Blockchain and Bitcoin round-up: 14 July 2016
With news on blockchain and Bitcoin appearing thick and fast, here’s a round-up of key events to save you time.
Bitcoin has got some love in Russia when the centre-right Party of Growth says it is open to accepting donations in the digital currency.
Boris Titov, head of the party, who also acts as an advisor to Russian president Vladimir Putin on entrepreneurial and business issues; says Russia can take “advantage of the difficult economic situation that has developed today for us to become a very profitable country open” to blockchain.
Over in Thailand, YoCoin has launched as a direct challenger to Bitcoin. YoCoin says it is a decentralised, peer-to-peer digital currency based on the Scrypt mining algorithm, “making it far more accessible than Bitcoin is when it comes to mining”. It adds that “anyone with a decent graphics card in their computer can start mining YoCoin at home with little effort”.
YoCoin says it is targeting the “younger crowd, especially millennials”. Future plans include the release of a mobile wallet for Android users, as well as the issuance of physical YOC coins. The latter being limited edition coins as “gifts for friends and family” or even “collectibles”.
Blockchain firm SolidX Partners has filed a registration statement with the Securities and Exchange Commission relating to the proposed launch of its SolidX Bitcoin Trust. The trust will provide shareholders with exposure to the daily change in the US dollar price of Bitcoin, before expenses and liabilities of the trust, as measured by the TradeBlock XBX Index.

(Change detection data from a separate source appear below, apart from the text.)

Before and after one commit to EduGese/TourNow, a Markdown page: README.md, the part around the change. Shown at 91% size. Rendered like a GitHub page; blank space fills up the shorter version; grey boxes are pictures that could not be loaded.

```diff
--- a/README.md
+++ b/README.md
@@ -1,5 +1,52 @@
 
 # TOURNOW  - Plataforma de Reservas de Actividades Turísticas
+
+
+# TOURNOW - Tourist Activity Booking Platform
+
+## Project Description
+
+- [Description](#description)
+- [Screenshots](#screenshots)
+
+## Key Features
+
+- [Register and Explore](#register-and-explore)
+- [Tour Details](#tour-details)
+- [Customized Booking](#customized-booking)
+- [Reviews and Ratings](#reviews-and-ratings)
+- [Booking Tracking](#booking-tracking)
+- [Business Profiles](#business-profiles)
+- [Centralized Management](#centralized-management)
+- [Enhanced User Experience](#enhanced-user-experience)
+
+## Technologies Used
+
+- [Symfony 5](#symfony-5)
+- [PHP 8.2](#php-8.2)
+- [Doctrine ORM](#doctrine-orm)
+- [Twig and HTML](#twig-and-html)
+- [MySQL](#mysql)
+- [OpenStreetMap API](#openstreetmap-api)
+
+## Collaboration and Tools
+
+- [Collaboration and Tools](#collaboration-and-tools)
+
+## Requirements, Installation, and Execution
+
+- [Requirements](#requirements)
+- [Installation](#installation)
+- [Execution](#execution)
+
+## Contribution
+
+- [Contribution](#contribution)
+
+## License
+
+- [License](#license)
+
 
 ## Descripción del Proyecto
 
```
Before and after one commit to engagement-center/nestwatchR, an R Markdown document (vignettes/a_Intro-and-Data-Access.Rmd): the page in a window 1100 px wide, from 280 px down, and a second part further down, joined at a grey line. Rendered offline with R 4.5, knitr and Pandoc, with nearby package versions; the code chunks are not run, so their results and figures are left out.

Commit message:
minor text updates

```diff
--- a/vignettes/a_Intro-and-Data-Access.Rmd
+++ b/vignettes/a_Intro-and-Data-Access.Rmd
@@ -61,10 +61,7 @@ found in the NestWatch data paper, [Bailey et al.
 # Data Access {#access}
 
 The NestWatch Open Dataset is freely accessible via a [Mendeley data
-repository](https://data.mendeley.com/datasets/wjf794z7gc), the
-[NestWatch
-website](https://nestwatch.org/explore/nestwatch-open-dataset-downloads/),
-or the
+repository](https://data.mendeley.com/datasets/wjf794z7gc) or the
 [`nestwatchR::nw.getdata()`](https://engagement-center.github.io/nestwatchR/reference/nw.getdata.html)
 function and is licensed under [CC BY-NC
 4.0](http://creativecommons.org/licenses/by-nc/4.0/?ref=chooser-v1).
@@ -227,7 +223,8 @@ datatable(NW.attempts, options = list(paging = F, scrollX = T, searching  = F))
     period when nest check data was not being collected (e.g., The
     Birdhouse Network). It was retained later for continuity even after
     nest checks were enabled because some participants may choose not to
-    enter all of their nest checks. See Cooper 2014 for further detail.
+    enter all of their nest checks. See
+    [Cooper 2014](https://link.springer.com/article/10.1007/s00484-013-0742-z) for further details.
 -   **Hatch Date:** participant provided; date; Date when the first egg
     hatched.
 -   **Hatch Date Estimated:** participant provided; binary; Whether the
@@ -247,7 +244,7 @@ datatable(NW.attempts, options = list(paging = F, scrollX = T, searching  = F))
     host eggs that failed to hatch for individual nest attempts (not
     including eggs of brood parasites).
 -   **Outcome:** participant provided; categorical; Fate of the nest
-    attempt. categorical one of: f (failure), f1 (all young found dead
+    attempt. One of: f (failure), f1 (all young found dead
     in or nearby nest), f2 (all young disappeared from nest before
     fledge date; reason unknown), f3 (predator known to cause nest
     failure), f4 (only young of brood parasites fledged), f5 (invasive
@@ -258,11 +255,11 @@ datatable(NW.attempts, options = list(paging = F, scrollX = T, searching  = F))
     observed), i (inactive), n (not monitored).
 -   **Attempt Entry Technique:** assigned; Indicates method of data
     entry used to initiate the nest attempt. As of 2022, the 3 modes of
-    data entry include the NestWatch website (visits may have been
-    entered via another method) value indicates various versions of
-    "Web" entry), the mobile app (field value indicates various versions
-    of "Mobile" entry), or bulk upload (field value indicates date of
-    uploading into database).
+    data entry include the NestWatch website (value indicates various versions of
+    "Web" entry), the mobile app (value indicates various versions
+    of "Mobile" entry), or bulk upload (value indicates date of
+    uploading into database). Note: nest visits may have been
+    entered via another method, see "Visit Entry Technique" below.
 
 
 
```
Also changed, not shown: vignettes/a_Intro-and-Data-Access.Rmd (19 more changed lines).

Industry advocacy group Coin Center says the trust differs and competes with the Winklevoss Bitcoin Trust because SolidX’s version has secured insurance that covers the loss or theft of Bitcoins in its trust.